[DATA FOR REVIEW Boundary: Start]
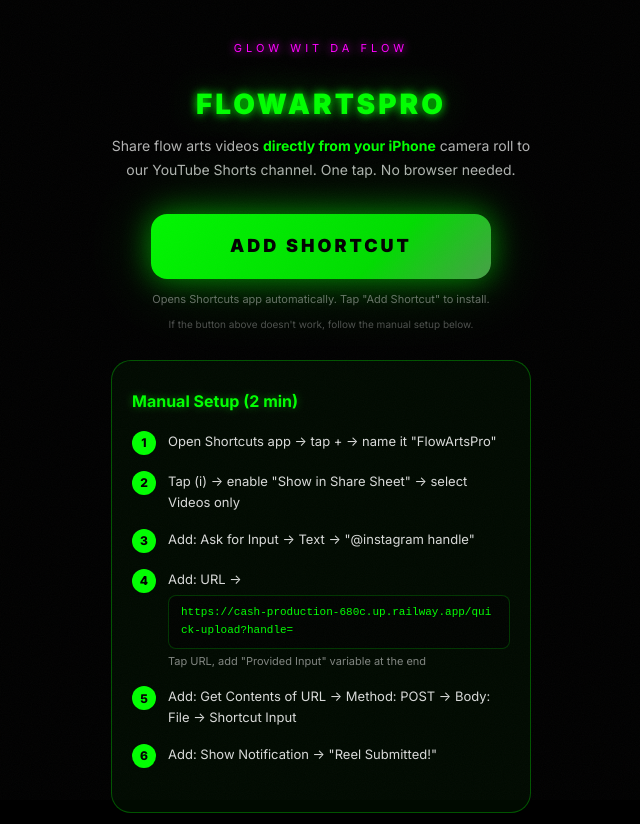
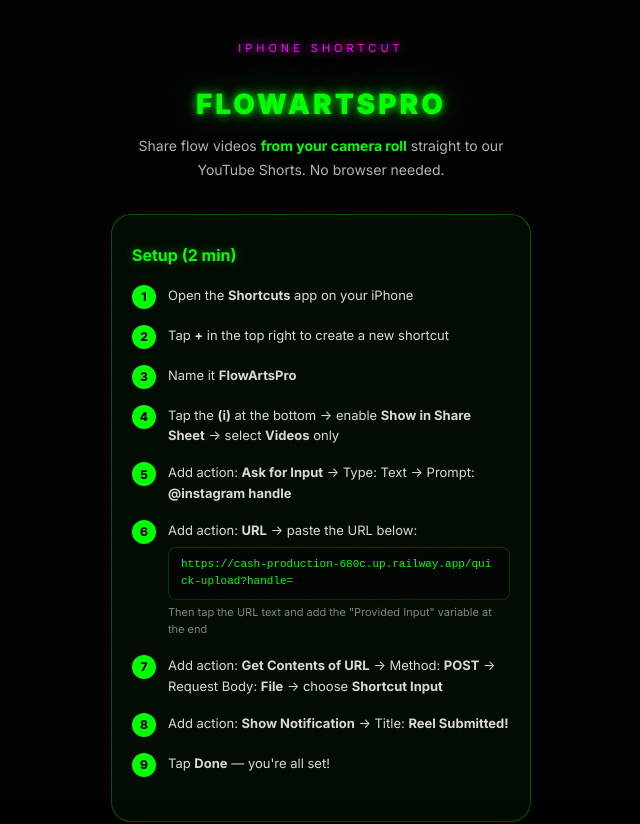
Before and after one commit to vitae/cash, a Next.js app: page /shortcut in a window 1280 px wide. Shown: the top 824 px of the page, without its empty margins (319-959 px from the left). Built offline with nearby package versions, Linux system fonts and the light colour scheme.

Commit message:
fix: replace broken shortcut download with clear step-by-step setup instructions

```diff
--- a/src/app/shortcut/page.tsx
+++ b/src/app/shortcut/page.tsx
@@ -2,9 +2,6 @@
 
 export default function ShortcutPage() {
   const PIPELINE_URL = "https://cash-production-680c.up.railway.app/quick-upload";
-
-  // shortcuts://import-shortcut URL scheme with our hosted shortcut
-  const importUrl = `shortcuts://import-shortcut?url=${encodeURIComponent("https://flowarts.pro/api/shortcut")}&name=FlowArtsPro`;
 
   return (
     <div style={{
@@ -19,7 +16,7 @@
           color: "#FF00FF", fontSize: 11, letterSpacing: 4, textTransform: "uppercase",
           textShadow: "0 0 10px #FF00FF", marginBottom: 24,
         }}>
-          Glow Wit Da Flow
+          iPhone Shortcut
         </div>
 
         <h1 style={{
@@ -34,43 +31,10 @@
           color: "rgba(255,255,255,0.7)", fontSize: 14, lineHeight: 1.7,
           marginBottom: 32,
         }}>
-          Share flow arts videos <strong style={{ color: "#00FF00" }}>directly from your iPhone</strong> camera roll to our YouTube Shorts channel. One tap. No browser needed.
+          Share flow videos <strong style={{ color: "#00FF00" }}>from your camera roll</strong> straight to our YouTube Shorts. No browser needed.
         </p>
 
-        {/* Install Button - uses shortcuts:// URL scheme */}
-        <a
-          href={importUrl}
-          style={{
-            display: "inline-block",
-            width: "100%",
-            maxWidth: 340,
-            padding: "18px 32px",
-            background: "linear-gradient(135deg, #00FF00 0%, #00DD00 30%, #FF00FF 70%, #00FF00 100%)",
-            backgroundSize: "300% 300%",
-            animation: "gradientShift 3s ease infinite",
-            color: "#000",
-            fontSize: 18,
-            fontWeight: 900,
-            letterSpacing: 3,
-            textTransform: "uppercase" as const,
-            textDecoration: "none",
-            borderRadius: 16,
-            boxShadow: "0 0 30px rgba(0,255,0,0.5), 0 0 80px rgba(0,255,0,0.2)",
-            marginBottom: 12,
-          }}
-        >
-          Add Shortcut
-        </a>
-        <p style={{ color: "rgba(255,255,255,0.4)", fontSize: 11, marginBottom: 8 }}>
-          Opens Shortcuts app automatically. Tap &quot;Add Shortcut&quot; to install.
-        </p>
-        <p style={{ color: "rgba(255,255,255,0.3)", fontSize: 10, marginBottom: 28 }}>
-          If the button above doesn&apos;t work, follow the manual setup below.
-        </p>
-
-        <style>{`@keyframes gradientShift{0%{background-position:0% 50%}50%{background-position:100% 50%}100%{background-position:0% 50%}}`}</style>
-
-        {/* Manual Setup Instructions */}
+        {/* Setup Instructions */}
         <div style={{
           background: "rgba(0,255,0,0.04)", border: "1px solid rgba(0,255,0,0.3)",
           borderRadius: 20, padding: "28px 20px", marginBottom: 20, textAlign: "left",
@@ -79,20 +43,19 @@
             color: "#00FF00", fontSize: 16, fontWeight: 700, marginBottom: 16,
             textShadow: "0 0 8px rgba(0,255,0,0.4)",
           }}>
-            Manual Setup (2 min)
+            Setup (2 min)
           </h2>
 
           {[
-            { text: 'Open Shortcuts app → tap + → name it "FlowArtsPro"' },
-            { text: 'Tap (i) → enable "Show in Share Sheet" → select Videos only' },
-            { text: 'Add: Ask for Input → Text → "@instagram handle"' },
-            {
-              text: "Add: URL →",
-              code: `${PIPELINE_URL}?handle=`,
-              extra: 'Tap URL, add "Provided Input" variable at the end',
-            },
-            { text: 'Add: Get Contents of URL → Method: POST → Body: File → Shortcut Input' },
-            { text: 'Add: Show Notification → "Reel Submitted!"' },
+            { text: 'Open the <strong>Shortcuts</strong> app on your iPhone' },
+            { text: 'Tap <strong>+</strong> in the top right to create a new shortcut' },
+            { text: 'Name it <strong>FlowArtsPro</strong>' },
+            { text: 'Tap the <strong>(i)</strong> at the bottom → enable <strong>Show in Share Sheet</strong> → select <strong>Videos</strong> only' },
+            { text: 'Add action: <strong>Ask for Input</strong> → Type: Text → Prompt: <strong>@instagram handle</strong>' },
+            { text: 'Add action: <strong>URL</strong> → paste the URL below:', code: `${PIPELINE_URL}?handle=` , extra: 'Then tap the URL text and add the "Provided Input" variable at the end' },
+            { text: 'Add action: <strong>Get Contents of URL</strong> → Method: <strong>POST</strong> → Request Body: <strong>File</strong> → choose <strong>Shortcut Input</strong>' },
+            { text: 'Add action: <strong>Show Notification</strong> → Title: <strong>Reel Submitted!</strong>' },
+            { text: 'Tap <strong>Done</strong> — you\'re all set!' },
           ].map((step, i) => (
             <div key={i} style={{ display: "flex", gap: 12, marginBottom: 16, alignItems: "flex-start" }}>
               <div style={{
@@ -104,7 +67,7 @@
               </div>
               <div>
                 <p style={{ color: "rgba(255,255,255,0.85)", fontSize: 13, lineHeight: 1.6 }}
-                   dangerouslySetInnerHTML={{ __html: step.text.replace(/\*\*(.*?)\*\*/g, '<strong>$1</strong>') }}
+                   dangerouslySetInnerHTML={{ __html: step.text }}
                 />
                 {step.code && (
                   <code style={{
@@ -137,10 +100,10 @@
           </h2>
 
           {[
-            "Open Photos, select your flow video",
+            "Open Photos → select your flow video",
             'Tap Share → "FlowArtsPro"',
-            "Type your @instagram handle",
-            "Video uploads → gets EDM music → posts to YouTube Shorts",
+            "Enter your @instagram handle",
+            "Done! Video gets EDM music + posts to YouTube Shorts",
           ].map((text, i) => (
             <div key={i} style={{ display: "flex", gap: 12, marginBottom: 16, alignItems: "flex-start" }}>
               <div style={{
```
[DATA FOR REVIEW Boundary: End]
[DATA FOR REVIEW Boundary: Start]
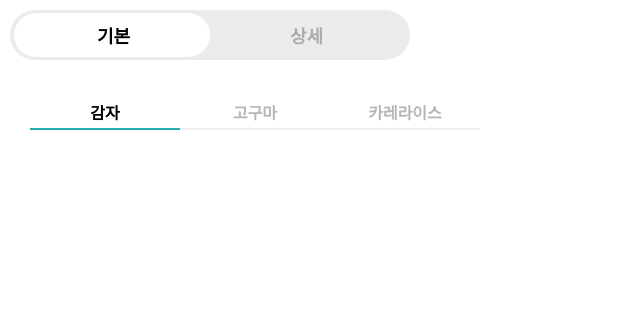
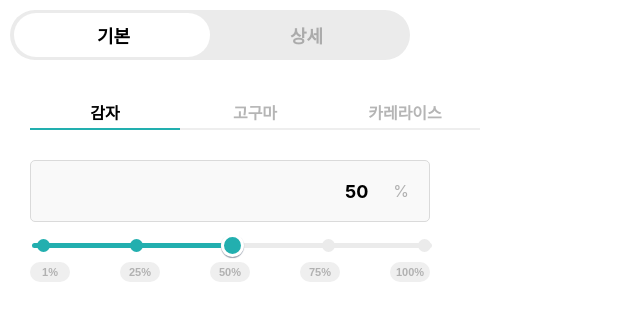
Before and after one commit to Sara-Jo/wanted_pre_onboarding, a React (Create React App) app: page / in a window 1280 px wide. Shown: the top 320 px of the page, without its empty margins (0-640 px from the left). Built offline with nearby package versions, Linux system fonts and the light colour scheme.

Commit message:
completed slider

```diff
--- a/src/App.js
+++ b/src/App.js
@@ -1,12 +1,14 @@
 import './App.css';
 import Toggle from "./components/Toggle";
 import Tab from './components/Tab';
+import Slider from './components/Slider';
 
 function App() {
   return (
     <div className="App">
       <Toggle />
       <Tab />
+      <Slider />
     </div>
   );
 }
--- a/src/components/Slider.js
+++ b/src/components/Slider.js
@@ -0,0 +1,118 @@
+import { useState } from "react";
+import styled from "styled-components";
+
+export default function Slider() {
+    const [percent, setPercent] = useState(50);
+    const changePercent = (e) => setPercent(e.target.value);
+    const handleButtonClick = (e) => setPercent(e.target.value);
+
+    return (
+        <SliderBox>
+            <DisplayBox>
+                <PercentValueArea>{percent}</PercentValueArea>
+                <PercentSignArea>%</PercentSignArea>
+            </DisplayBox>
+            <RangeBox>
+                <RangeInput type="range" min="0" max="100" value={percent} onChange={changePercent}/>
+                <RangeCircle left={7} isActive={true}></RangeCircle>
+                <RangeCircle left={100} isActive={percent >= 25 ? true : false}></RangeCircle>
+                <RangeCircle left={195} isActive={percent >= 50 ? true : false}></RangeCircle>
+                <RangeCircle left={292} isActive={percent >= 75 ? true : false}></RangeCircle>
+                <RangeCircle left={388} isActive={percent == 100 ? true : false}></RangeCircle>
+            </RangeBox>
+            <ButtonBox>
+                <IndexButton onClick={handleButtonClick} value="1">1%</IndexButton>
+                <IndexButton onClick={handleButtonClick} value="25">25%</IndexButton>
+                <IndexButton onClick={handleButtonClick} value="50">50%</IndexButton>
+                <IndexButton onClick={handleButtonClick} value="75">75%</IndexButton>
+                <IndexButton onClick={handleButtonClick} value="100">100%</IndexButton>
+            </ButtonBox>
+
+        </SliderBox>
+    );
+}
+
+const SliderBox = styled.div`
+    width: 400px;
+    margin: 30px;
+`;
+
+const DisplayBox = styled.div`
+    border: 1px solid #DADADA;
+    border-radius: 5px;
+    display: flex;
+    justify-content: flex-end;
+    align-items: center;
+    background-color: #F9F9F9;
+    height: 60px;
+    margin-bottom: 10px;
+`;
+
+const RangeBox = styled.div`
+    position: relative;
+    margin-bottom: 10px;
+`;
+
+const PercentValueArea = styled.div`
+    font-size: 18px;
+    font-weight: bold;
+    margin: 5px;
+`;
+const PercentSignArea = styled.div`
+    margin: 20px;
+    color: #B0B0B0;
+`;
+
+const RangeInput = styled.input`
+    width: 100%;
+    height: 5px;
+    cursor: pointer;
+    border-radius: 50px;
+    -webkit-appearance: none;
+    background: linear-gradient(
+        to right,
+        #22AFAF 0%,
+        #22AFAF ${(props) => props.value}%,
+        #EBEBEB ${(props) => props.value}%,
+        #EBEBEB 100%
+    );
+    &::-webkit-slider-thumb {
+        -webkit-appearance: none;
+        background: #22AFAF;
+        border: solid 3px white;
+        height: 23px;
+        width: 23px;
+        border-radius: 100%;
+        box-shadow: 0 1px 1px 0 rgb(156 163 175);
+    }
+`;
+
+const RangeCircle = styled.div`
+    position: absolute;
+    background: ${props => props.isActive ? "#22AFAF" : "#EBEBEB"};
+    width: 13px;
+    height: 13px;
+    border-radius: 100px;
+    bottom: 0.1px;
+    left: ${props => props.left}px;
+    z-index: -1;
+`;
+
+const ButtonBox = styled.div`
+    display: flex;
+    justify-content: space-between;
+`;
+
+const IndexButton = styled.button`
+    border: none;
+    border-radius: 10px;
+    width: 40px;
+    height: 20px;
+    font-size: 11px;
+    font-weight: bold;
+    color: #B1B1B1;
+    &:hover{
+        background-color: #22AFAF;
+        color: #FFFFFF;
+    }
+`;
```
[DATA FOR REVIEW Boundary: End]
*ACTIVITY*. The expected result is every line from the material above that includes "action".

*OUTPUT OF THE TASK*.
+            { text: 'Add action: <strong>Ask for Input</strong> → Type: Text → Prompt: <strong>@instagram handle</strong>' },
+            { text: 'Add action: <strong>URL</strong> → paste the URL below:', code: `${PIPELINE_URL}?handle=` , extra: 'Then tap the URL text and add the "Provided Input" variable at the end' },
+            { text: 'Add action: <strong>Get Contents of URL</strong> → Method: <strong>POST</strong> → Request Body: <strong>File</strong> → choose <strong>Shortcut Input</strong>' },
+            { text: 'Add action: <strong>Show Notification</strong> → Title: <strong>Reel Submitted!</strong>' },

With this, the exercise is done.